'''

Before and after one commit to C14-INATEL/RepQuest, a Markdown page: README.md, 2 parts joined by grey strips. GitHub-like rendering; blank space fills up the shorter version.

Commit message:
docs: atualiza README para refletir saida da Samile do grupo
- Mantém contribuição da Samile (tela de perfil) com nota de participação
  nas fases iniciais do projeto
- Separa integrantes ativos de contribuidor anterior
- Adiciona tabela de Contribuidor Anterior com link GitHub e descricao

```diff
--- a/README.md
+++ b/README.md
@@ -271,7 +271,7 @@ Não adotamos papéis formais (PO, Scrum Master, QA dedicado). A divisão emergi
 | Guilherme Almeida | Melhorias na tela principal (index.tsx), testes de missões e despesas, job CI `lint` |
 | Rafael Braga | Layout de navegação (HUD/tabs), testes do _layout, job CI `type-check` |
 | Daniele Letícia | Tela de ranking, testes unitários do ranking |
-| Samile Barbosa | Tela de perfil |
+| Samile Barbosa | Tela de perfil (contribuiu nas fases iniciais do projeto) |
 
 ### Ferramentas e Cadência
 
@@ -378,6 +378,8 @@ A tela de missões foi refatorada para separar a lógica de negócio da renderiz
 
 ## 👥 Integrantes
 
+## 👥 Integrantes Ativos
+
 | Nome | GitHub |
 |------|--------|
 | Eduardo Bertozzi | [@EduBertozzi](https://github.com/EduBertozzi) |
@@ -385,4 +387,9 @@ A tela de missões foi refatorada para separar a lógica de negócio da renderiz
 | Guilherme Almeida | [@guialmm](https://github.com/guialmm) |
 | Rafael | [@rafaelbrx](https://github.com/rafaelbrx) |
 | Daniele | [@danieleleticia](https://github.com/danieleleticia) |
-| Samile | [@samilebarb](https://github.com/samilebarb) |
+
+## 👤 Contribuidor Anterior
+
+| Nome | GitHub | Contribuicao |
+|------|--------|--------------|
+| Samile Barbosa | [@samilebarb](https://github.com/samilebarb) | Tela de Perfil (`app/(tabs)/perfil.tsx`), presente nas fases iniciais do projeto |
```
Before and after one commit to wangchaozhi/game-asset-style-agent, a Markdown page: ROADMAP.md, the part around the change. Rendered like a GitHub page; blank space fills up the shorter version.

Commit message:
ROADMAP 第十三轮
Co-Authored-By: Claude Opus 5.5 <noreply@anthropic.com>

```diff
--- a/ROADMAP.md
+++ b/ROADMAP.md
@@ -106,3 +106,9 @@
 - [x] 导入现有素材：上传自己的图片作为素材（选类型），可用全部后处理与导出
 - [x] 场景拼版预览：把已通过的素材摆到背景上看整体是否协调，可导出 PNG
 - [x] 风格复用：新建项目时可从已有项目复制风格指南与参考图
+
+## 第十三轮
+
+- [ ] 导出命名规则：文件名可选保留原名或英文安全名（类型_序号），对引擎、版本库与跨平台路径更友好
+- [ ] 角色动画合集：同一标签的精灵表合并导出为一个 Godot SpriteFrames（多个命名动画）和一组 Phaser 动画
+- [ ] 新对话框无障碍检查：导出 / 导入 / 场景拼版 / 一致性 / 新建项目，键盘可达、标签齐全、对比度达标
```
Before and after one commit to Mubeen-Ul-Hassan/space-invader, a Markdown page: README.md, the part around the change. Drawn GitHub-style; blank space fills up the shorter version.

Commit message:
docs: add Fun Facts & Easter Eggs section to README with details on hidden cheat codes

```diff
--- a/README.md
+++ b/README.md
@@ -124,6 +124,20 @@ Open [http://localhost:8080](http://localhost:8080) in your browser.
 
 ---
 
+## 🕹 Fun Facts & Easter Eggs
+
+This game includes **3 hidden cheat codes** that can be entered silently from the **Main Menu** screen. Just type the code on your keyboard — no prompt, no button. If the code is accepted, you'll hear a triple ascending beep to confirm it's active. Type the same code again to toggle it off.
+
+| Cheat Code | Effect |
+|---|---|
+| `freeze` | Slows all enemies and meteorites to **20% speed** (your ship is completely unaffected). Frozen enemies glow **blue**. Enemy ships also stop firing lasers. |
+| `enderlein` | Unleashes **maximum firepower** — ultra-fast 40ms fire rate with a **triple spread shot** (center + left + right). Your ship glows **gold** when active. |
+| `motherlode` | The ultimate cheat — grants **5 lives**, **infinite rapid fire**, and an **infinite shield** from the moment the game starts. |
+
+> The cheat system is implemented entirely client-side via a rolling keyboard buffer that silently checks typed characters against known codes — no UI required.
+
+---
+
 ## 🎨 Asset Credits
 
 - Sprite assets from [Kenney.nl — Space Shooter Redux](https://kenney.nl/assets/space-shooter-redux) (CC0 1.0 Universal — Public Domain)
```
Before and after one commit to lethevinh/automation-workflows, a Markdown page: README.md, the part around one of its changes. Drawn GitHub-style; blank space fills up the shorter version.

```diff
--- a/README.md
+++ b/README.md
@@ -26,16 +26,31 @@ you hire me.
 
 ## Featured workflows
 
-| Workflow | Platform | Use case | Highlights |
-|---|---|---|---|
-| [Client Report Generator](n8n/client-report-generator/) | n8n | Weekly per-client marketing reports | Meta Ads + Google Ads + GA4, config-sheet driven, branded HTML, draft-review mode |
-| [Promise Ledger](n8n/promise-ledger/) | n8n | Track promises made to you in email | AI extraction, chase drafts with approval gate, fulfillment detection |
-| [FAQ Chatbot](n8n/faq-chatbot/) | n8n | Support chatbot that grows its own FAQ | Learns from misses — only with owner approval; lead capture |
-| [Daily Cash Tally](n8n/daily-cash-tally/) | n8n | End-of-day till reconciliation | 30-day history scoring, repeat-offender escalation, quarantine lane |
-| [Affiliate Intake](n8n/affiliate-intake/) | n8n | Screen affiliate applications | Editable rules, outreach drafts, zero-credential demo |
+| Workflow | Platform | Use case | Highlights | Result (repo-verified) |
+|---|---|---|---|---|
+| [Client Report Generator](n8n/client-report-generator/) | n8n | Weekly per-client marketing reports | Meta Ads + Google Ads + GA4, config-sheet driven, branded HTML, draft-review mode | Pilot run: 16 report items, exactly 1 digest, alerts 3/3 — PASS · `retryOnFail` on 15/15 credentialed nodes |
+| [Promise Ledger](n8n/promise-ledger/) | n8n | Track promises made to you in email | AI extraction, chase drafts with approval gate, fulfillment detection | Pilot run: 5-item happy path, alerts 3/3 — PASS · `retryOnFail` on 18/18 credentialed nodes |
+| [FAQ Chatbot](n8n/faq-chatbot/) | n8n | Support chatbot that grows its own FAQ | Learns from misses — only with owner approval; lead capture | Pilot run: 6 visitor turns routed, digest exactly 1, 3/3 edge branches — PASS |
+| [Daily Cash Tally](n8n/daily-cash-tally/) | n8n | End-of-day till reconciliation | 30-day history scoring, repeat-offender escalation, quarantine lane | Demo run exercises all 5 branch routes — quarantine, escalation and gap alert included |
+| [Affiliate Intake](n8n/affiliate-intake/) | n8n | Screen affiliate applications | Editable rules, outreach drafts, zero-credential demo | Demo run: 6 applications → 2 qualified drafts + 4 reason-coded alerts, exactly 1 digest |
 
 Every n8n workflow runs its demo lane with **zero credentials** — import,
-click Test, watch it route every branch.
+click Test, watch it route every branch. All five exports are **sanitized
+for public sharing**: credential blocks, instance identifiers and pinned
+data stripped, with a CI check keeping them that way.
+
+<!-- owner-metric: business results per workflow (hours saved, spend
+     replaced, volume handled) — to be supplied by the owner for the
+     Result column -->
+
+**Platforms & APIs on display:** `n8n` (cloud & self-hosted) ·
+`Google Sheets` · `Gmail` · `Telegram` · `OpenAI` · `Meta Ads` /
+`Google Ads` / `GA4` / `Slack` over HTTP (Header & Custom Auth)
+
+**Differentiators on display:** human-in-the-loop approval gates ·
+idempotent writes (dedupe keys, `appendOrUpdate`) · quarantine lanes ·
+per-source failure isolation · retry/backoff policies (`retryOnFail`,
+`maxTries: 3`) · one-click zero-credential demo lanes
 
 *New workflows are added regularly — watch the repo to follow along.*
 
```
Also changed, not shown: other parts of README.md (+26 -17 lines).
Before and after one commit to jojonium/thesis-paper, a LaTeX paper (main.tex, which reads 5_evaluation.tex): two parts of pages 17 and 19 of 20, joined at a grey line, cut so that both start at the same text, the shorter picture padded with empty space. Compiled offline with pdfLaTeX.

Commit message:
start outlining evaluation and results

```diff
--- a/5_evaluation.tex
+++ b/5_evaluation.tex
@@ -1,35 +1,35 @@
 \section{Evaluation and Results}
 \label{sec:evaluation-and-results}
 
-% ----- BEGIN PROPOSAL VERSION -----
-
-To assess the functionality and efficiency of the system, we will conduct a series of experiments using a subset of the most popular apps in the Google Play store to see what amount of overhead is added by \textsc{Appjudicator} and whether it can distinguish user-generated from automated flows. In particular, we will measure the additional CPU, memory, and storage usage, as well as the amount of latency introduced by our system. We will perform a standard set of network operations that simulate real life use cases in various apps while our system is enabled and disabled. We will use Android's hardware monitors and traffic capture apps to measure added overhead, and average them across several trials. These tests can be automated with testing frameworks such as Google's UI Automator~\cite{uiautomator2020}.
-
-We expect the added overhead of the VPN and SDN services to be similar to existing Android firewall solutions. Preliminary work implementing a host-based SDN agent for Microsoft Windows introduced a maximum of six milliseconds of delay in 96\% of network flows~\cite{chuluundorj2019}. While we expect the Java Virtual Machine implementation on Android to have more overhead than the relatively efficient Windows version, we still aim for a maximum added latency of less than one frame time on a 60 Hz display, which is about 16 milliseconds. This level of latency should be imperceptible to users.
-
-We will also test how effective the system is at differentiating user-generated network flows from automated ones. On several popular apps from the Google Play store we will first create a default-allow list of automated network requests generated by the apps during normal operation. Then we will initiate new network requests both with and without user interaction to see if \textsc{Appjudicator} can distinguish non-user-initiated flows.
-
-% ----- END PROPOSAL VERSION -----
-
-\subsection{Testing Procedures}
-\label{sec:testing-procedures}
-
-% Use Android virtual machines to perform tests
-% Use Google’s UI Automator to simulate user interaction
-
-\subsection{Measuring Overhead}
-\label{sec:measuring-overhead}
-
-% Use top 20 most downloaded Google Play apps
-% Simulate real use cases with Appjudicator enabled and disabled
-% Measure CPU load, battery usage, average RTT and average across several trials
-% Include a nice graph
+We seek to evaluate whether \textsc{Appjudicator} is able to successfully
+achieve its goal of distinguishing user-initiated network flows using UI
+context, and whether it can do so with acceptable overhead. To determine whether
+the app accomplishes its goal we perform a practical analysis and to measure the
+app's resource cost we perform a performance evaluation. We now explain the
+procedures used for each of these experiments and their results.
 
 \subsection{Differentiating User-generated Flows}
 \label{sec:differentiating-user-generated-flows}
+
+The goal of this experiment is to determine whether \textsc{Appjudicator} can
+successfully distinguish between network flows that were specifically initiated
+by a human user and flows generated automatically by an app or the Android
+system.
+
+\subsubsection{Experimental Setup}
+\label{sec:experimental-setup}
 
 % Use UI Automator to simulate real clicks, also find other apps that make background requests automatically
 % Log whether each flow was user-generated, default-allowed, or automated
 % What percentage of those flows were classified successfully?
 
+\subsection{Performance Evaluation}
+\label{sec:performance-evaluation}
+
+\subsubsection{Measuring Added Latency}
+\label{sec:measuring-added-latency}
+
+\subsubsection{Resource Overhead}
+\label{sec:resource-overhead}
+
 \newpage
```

'''

### Prompt
I need every line of the data that has the word "label"; please list them.

### Task result
 \label{sec:evaluation-and-results}
-\label{sec:testing-procedures}
-\label{sec:measuring-overhead}
 \label{sec:differentiating-user-generated-flows}
+\label{sec:experimental-setup}
+\label{sec:performance-evaluation}
+\label{sec:measuring-added-latency}
+\label{sec:resource-overhead}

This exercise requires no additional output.